But it’s around your home to approve the Senate’s proposed “easy fix,” Corker applied a brief interview: “I have no idea of what they are going to do on their own side. I’m hoping they will go on it up quickly and they might well do this.”

A spokeswoman for House Methods Chairman Kevin Brady (R-Texas) confirmed receiving the Senate’s language. "We’re making good progress on this issue and dealing to assure we get this right,” the spokeswoman added.

The trigger for any delay of your Senate’s Iran and Russia sanctions package, according to an origin accustomed to the holdup, is just one provision inside vast bill that empowers Congress to prevent Trump from easing or ending sanctions on Russia. Altering sanctions could affect the total amount revenue collected through the government, and then bill affecting revenue is constitutionally necessary to begin in your house.

Democrats openly suspect that your House’s so-called “blue slip” objection to the sanctions bill is really a thinly veiled excuse to help the Trump administration make progress on its stated objective of warmer relations with Russia.

“Is the White House encouraging House Republicans to delay this bill to enable them to provide you with the Russians something in their upcoming talks?” Senate Minority Leader Chuck Schumer (D-N.Y.) asked inside of a Wednesday floor speech. “We are not familiar with, it sure seems possible. Even likely. As well as it a flat-out-wrong approach. As Democrats and Republicans during this chamber agree.”

Brady has pushed back for the implication that House Republicans are aiding Trump by delaying the check. The Texas Republican told reporters Tuesday that "I strongly support sanctions against Iran and Russia, holding them accountable,” adding that “at no more the time, it’s not a policy issue, it’s not at all a partisan issue – it’s really a constitutional issue that we’ll address in Congress.”

The Senate passed the combined Iran-Russia sanctions bill, 98-2, on Thursday despite resistance from Secretary of State Rex Tillerson, who testified before Corker’s committee he wouldn’t need to find out legislation that may "close the channels off" with Moscow.

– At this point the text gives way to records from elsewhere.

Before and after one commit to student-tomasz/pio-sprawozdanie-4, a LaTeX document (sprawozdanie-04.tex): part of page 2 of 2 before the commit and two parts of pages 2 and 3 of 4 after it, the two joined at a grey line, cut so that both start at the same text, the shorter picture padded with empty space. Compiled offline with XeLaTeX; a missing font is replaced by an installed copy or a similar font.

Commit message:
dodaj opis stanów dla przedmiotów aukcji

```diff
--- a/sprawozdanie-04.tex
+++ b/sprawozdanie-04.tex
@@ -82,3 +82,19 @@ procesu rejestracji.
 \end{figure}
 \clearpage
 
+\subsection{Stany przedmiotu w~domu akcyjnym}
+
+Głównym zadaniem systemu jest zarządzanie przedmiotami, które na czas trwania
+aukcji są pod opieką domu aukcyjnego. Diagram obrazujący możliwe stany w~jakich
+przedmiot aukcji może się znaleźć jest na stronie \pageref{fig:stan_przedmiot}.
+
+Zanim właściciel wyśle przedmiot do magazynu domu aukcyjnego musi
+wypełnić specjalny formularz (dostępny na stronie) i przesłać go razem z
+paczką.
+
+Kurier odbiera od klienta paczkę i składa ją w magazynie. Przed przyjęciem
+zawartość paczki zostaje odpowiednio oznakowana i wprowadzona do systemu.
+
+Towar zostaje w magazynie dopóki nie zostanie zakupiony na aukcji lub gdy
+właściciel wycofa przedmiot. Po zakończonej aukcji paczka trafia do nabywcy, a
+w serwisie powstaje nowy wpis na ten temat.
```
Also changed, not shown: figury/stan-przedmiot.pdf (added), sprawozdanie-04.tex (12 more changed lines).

The German and Austrian governments also provide criticized the Senate-passed bill being a bid to undercut Russia’s proposed gas main pipeline to Europe, another possible hurdle for the sanctions package on its way to Trump’s desk.

But for Democrats who fought to rein in Trump’s Russia policy during talks within the Iran sanctions, the prospect of an extensive slowdown internal reflection on the Senate bill is definitely causing heartburn.

If your house GOP forces the Senate sanctions bill time for four possible committees that will obtain a crack on the issue, one senior Senate Democratic aide said Wednesday, "It would get our dander up – because there might be real concern that it might be hard work to slow-walk it."